Low back injuries in cricket: is technique a factor?

This review (Gray et al (2000) Int J Sports Med 1 (4)) discusses that problem of great concern in modern cricket, the high incidence of low back injuries in fast bowlers, particularly young fast bowlers.

The research has found that common low back injuries in cricket fast bowlers are spondylolysis, accelerated disc degeneration, pidicle sclerosis and muscular soft tissue injury. For example, the average incidence of spondylolysis in the population is 5% , where research suggests amongst fast bowlers incidence is as high as 11-55%.
What is more concerning is that all the research so far has been with junior cricket players, indicating that these injuries are occurring very early in their careers. This fact, however, is perhaps not so surprising. Gray et al discuss how adolescents have thinner pars interarticularis and the ossification of the neural arches in the vertebrae is not complete until 20-30 years of age. This structural immaturity will place the young bowler at great risk of stress and injury.

Bowling technique is also related to injury risks. Various research has identified that what is classified as the mixed action is associated with higher low back injury risks. If a bowler lands on the back foot with the foot parallel to the crease and an upper body aligned straight down the wicket, this is a 'side on' action. If a bowler lands with his back foot pointing down the wicket and the upper body aligned obliquely down the wicket, this is called 'front on' action.
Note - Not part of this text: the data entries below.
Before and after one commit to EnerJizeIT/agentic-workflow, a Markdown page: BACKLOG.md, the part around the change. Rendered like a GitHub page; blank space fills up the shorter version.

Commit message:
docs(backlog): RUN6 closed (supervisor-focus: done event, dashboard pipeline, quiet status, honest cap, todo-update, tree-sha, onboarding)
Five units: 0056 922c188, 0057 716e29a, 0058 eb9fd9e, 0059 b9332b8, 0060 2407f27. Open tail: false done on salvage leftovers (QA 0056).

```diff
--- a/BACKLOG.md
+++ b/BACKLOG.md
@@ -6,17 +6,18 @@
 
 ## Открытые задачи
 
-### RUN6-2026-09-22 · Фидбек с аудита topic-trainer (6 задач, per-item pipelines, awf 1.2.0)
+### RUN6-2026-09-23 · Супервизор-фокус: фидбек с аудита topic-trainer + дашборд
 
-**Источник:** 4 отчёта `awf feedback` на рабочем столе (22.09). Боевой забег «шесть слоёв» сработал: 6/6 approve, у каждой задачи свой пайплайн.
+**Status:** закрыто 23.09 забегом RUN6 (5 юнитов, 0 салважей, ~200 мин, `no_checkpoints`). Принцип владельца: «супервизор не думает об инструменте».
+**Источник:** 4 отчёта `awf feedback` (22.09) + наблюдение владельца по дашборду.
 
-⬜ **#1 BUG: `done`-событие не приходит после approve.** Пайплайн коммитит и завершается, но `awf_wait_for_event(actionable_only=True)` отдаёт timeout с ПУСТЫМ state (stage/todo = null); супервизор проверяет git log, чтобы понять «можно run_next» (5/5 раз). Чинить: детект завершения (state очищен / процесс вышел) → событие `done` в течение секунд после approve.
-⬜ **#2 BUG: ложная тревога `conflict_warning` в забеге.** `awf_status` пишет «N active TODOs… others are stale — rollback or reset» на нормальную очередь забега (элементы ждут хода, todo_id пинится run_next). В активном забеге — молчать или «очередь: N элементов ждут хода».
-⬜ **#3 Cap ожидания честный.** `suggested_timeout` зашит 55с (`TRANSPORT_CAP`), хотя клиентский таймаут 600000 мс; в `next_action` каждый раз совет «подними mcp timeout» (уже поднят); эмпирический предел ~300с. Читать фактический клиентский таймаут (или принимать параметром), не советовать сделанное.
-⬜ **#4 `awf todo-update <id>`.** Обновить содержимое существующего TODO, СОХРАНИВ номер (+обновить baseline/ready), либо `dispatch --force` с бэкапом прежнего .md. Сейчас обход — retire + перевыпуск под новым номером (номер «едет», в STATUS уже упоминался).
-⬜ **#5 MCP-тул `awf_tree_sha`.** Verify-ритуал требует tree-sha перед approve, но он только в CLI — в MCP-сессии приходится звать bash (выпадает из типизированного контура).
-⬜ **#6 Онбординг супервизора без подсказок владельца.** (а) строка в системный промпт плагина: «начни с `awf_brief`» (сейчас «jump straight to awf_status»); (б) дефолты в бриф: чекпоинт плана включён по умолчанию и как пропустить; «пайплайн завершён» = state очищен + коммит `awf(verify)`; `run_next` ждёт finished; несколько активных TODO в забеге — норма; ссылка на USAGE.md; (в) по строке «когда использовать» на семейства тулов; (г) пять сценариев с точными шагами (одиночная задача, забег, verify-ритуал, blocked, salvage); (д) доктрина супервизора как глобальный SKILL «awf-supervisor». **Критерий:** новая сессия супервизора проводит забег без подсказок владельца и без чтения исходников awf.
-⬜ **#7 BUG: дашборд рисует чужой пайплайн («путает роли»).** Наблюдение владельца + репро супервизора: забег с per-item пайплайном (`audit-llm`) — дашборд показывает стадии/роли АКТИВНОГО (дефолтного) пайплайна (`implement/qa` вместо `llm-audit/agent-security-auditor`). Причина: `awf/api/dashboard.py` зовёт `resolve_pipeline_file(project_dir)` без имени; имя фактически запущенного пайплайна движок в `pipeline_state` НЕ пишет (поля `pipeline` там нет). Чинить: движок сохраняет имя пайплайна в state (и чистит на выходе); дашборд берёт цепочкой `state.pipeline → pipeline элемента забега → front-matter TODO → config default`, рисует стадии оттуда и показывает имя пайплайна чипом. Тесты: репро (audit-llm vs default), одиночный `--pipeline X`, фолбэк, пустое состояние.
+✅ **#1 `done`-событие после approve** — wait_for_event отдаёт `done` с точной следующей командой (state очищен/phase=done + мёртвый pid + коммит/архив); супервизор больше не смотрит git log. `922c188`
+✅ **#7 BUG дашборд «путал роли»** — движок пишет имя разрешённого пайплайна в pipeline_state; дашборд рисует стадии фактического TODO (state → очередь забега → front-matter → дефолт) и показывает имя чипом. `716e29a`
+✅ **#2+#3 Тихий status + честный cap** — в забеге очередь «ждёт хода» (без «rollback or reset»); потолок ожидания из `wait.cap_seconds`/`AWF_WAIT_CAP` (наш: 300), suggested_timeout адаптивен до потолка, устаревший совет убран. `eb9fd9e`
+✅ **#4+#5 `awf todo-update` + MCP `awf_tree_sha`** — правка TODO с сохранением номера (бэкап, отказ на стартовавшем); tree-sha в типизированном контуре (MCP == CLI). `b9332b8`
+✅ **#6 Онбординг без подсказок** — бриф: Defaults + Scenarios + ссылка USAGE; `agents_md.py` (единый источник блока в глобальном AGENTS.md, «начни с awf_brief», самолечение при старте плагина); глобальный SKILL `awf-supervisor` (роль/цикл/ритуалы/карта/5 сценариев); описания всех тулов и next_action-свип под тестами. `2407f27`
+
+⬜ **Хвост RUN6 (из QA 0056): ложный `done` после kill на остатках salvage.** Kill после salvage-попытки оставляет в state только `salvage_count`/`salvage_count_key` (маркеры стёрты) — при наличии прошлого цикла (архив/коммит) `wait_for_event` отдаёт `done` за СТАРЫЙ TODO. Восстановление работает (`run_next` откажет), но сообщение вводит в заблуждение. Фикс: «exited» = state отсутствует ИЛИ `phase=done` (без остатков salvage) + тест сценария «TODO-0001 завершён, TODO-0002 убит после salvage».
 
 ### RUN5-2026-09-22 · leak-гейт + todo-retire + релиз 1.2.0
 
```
Alternatively, if a bowler lands on the back foot in a 'front on' style and then rotates his trunk into a 'side on' position by the time the front foot lands, this is called a 'mixed' action. The extra rotation involved in this mixed action may place extra stress on the low back and mean that this technique is more likely to cause injury
The amount of bowling performed may also be a factor that coaches and therapists need to consider. This review of the research cites studies which suggest that for young bowlers more than 10 overs may increase risk of back pain and that playing a greater than average number of games per season will also predispose to injury.



low back injuries cricket, low back pain, spondylolysis, accelerated disc degeneration, pidicle sclerosis, muscular soft tissue injury